Stuart barnes jamieson
Majors: history and environmental Studies ‘81
Northland Highlights: NCSA president, Board of Trustees student representative, Chequamegon Orchestra, working with President Malcolm McLean
Advanced Degrees: masters of non-profit management, North Park University, Chicago, Illinois; master of divinity, United Theological Seminary of the Twin Cities, New Brighton, Minnesota
Current Location: Oak Park, Illinois
Current Occupation: nonprofit management coach and consultant; development director at Oak Park Regional Housing
How Northland College shaped the man I was to become.
I came to Northland College in the fall of 1977 convinced that I was going to teach biology when I graduated. However, it didn’t take much more than freshman orientation before my options even for what I was going to study and how I would be involved on campus began to expand beyond that assumption.
Since I was granted a small music scholarship in my financial aid package, I went to the music department table to see what I could do to meet that scholarship requirement. I thought I could just sign-up for choir, and that would be it. But when I arrived at the music registration table, Dr. Joel Glickman said, “Oh, you are the bassoonist!”
Yes, I played the instrument in high school, but I figured I had to put it away forever when I finished high school. Fortunately, Dr. Glickman easily convinced me to sign up to play in the Chequamegon Symphony Orchestra—my first ever orchestral experience. I loved every minute of it! In fact, thanks to my Northland experience, this year, I have actually started playing bassoon again, taking private lessons and finding opportunities to play in public.
Even my freshman Intro to Biology class was a horizon-expanding experience for me. Being Northland, the class focused on the big environmental problems of the world, and as I took in all of this new information, it became clear to me that the solution to the environmental crisis was not just a technical, or scientific one. The solution also had a lot to do with the way we understood God, and how we humans related to each other.
By the end of my freshman year, I was double majoring in history and environmental studies, taking classes in ethics, sociology and anthropology, literature, and psychology. Kent and Pat Shifferd were huge influences upon my academic career at Northland as I explored the relationship between humans and the land across history, cultures and many other dimensions.
After Northland, what seemed like a natural progression for me was to enter seminary which I did in the fall of 1981 at United Theological Seminary of the Twin Cities. Despite the fact that the only religion class I took at Northland was Native American Religions, I nevertheless felt uniquely and adequately qualified to enter that field of study out of college. In fact, with environmental and global theology beginning to emerge on the scene, I actually felt a bit ahead of the curve in seminary thanks to my Northland education.

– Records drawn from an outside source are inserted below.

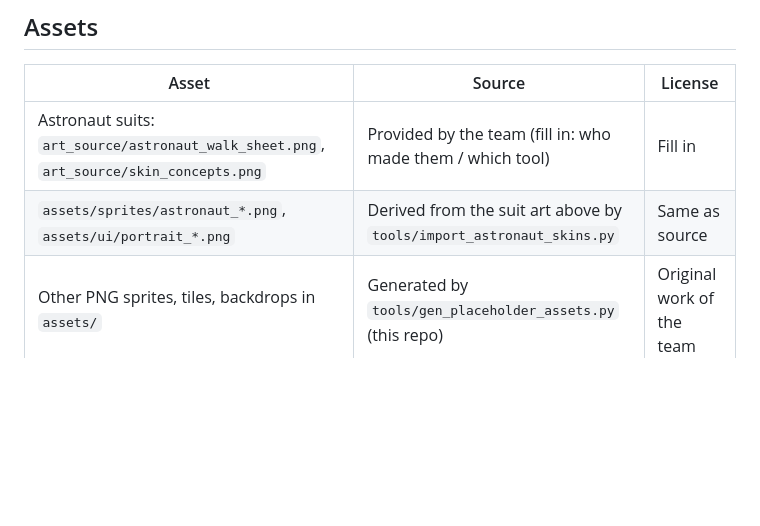
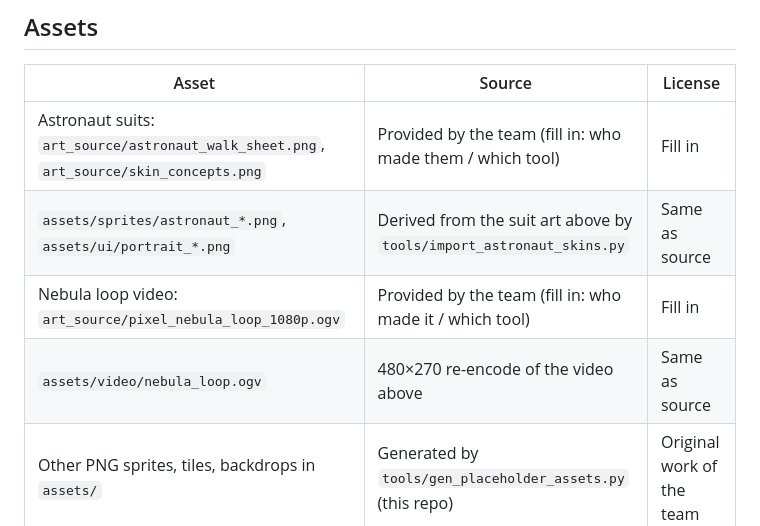
Before and after one commit to DhanwanthParameswar/back-2-earth, a Markdown page: CREDITS.md, the part around the change. GitHub-like rendering; blank space fills up the shorter version.

```diff
--- a/CREDITS.md
+++ b/CREDITS.md
@@ -11,6 +11,8 @@
 |---|---|---|
 | Astronaut suits: `art_source/astronaut_walk_sheet.png`, `art_source/skin_concepts.png` | Provided by the team (fill in: who made them / which tool) | Fill in |
 | `assets/sprites/astronaut_*.png`, `assets/ui/portrait_*.png` | Derived from the suit art above by `tools/import_astronaut_skins.py` | Same as source |
+| Nebula loop video: `art_source/pixel_nebula_loop_1080p.ogv` | Provided by the team (fill in: who made it / which tool) | Fill in |
+| `assets/video/nebula_loop.ogv` | 480×270 re-encode of the video above | Same as source |
 | Other PNG sprites, tiles, backdrops in `assets/` | Generated by `tools/gen_placeholder_assets.py` (this repo) | Original work of the team |
 | All WAV sounds in `assets/audio/` | Generated by `tools/gen_placeholder_assets.py` (this repo) | Original work of the team |
 | Color palette | PICO-8 16-color palette (Lexaloffle) | Colors only |
```
Also changed, not shown: README.md (+11 -0 lines), data/LAYOUT_LEGEND.md (+5 -1 lines), art_source/nebula_frame0.png (added), assets/tiles/door_open.png, assets/tiles/floor.png, assets/tiles/window.png (deleted), docs/map_preview.png, 10 other files.
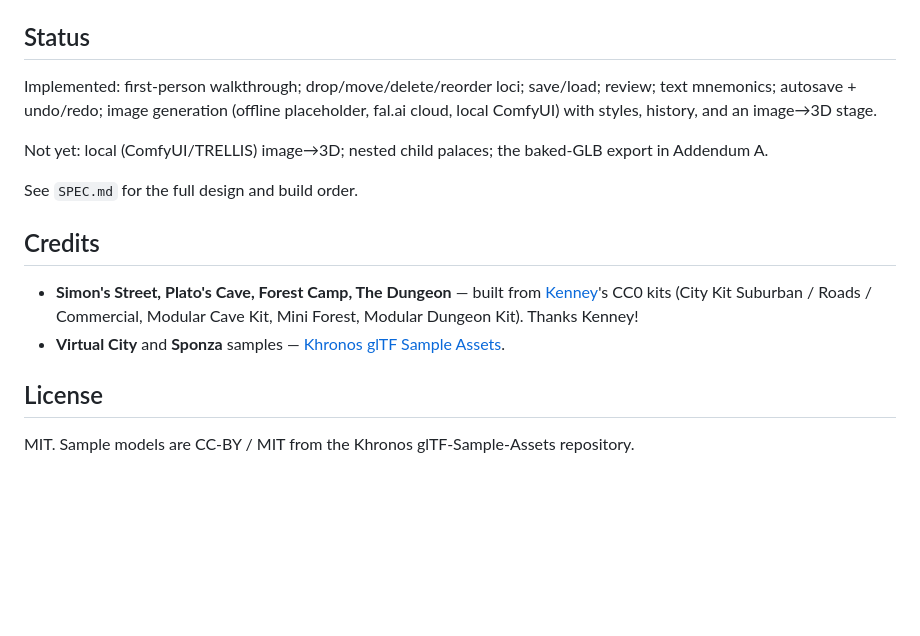
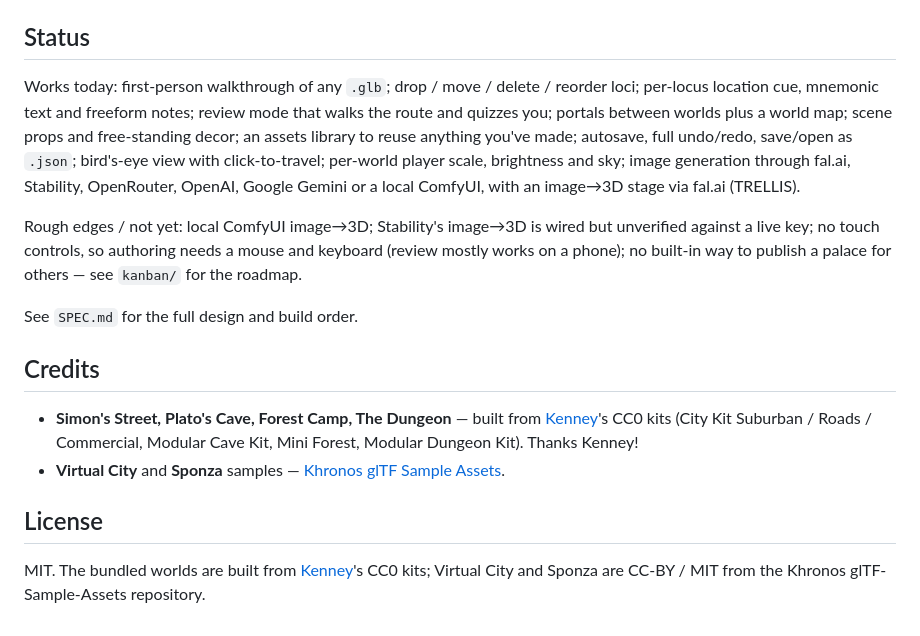
Before and after one commit to memory-palaces/simon-says, a Markdown page: README.md, the part around the change. GitHub-like rendering; blank space fills up the shorter version.

Commit message:
README: bring Status and License up to date before sharing the project

```diff
--- a/README.md
+++ b/README.md
@@ -312,12 +312,19 @@ Source layout:
 
 ## Status
 
-Implemented: first-person walkthrough; drop/move/delete/reorder loci; save/load;
-review; text mnemonics; autosave + undo/redo; image generation (offline placeholder,
-fal.ai cloud, local ComfyUI) with styles, history, and an image→3D stage.
+Works today: first-person walkthrough of any `.glb`; drop / move / delete / reorder
+loci; per-locus location cue, mnemonic text and freeform notes; review mode that
+walks the route and quizzes you; portals between worlds plus a world map; scene
+props and free-standing decor; an assets library to reuse anything you've made;
+autosave, full undo/redo, save/open as `.json`; bird's-eye view with click-to-travel;
+per-world player scale, brightness and sky; image generation through fal.ai,
+Stability, OpenRouter, OpenAI, Google Gemini or a local ComfyUI, with an image→3D
+stage via fal.ai (TRELLIS).
 
-Not yet: local (ComfyUI/TRELLIS) image→3D; nested child palaces; the baked-GLB export
-in Addendum A.
+Rough edges / not yet: local ComfyUI image→3D; Stability's image→3D is wired but
+unverified against a live key; no touch controls, so authoring needs a mouse and
+keyboard (review mostly works on a phone); no built-in way to publish a palace for
+others — see `kanban/` for the roadmap.
 
 See `SPEC.md` for the full design and build order.
 
@@ -330,4 +337,5 @@ See `SPEC.md` for the full design and build order.
 
 ## License
 
-MIT. Sample models are CC-BY / MIT from the Khronos glTF-Sample-Assets repository.
+MIT. The bundled worlds are built from [Kenney](https://kenney.nl)'s CC0 kits;
+Virtual City and Sponza are CC-BY / MIT from the Khronos glTF-Sample-Assets repository.
```
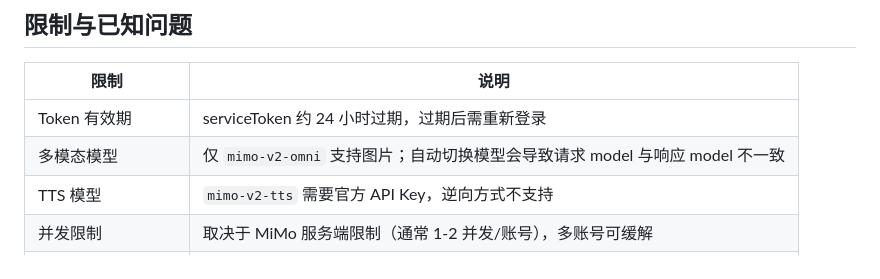
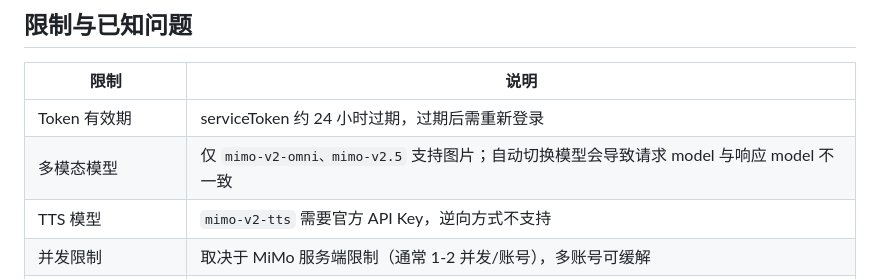
Before and after one commit to Fly143/MiMo2API, a Markdown page: README.md, the part around the change. GitHub-like rendering.

```diff
--- a/README.md
+++ b/README.md
@@ -433,7 +433,7 @@ pip install -r requirements.txt
 | 限制 | 说明 |
 |------|------|
 | Token 有效期 | serviceToken 约 24 小时过期，过期后需重新登录 |
-| 多模态模型 | 仅 `mimo-v2-omni` 支持图片；自动切换模型会导致请求 model 与响应 model 不一致 |
+| 多模态模型 | 仅 `mimo-v2-omni、mimo-v2.5` 支持图片；自动切换模型会导致请求 model 与响应 model 不一致 |
 | TTS 模型 | `mimo-v2-tts` 需要官方 API Key，逆向方式不支持 |
 | 并发限制 | 取决于 MiMo 服务端限制（通常 1-2 并发/账号），多账号可缓解 |
 | 不支持 Embeddings | 仅实现 Chat Completions 端点 |
```
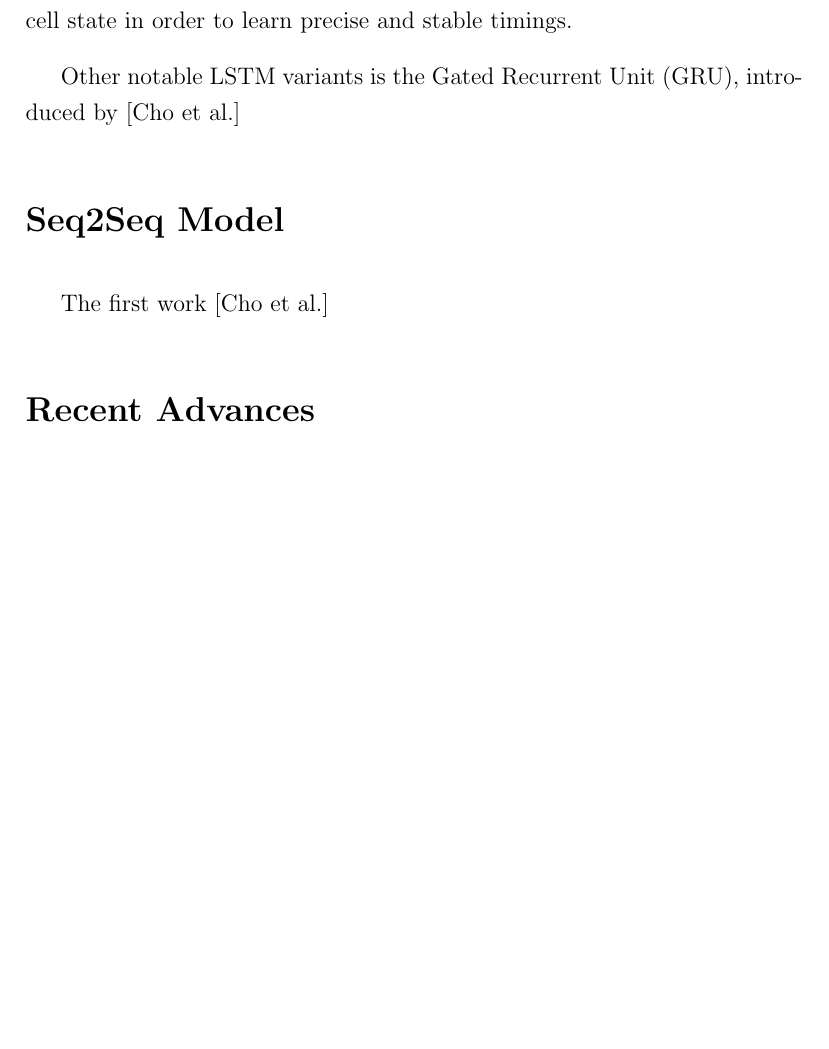
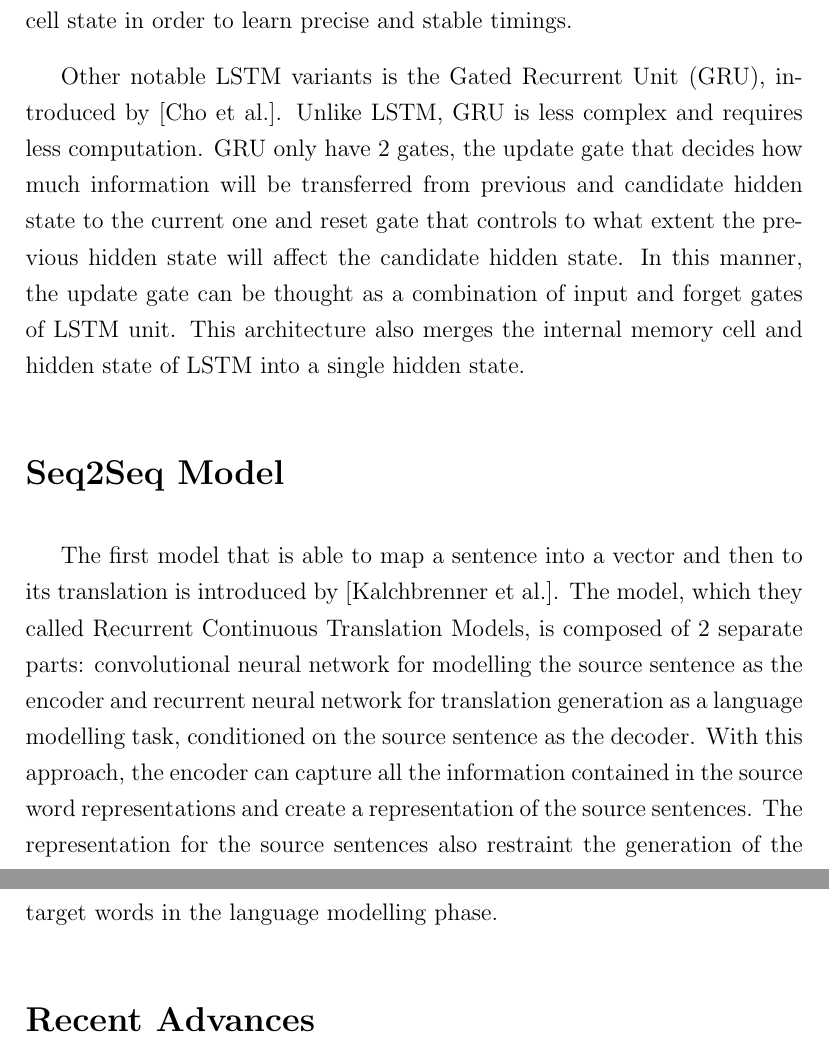
Before and after one commit to pkhdipraja/nlp-highlights, a LaTeX document (seq2seq.tex): part of page 5 of 5 before the commit and two parts of pages 5 and 6 of 6 after it, the two joined at a grey line, cut so that both start at the same text, the shorter picture padded with empty space. Compiled offline with pdfLaTeX.

Commit message:
finished RNN and started seq2seq model

```diff
--- a/seq2seq.tex
+++ b/seq2seq.tex
@@ -74,12 +74,11 @@ where $x_{t}$ is the input vector for timestep $t$, $\sigma$ is the sigmoid acti
 %GRU, LSTM with peephole
 Beside the standard LSTM architecture in literature that is introduced above, there also exist several popular variants which are commonly used. One of the variations which is introduced by [Gers, Schmidhueber] use "peephole connections". These connections allow the gates to look into the memory cell state in order to learn precise and stable timings.
 
-Other notable LSTM variants is the Gated Recurrent Unit (GRU), introduced by [Cho et al.]
+Other notable LSTM variants is the Gated Recurrent Unit (GRU), introduced by [Cho et al.]. Unlike LSTM, GRU is less complex and requires less computation. GRU only have 2 gates, the update gate that decides how much information will be transferred from previous and candidate hidden state to the current one and reset gate that controls to what extent the previous hidden state will affect the candidate hidden state. In this manner, the update gate can be thought as a combination of input and forget gates of LSTM unit. This architecture also merges the internal memory cell and hidden state of LSTM into a single hidden state.
 
-
-
+% Add part for MT?Seems Cho et al. paper for GRU has a bit of reference for SMT
 \section*{Seq2Seq Model}
-The first work [Cho et al.]
+The first model that is able to map a sentence into a vector and then to its translation is introduced by [Kalchbrenner et al.]. The model, which they called Recurrent Continuous Translation Models, is composed of 2 separate parts: convolutional neural network for modelling the source sentence as the encoder and recurrent neural network for translation generation as a language modelling task, conditioned on the source sentence as the decoder. With this approach, the encoder can capture all the information contained in the source word representations and create a representation of the source sentences. The representation for the source sentences also restraint the generation of the target words in the language modelling phase.
 
 \section*{Recent Advances} % & related work. also include problems with Seq2Seq?
 
```
Also changed, not shown: seq2seq.pdf.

Another huge Northland influence on who I am today was my working relationship with President Malcolm McLean. I served one year as NCSA president, and one year as student representative to the Board of Trustees. In both of those roles, I met and talked regularly with President McLean about important campus-wide issues, and I believe that he saw me as a trusted colleague and confidante. It was this experience that has provided me with my life-long interest in organizational governance, growth and development that I continued to pursue in my work first with congregations, and now with non-profit organizations and their governing boards.
Now, as I get older, the new horizon that is expanding for me comes within my personal mission statement of wanting to support the next generation of non-profit organizations and their leaders. This quest has me engaging with young leaders from places like Northland College about the value and potential of a career in nonprofit leadership. Believe me, this has been a very inspiring experience.
Practically every Northland student I have met recently has really impressed me with both their competence and their attitude toward the future. A couple springs ago, a group of sociology and sustainable community development students attended the Midwest Sociology Conference held in Chicago where I live. One of them was receiving a special award for her research there.
I invited myself to the conference to hear their presentations and organized an alumni event around this conference. The quality of those students and their work was very impressive and I was honored to be able to hear about their interests and talk with them about mine.
The world needs more students with a Northland-type education. I am honored to do whatever I can to share my knowledge and experience with them to help them succeed in whatever they want to do with their lives. I just hope that, for many of them, it will be in the world of mission-driven organizations working for social justice.
Stuart will be on campus along with Cait Irwin ’03 and Raye Lahti ’74 as part of our Fall Fest Alumni Careers Mentoring event Friday, September 22, starting at 4 p.m. on the second floor of the Ponzio.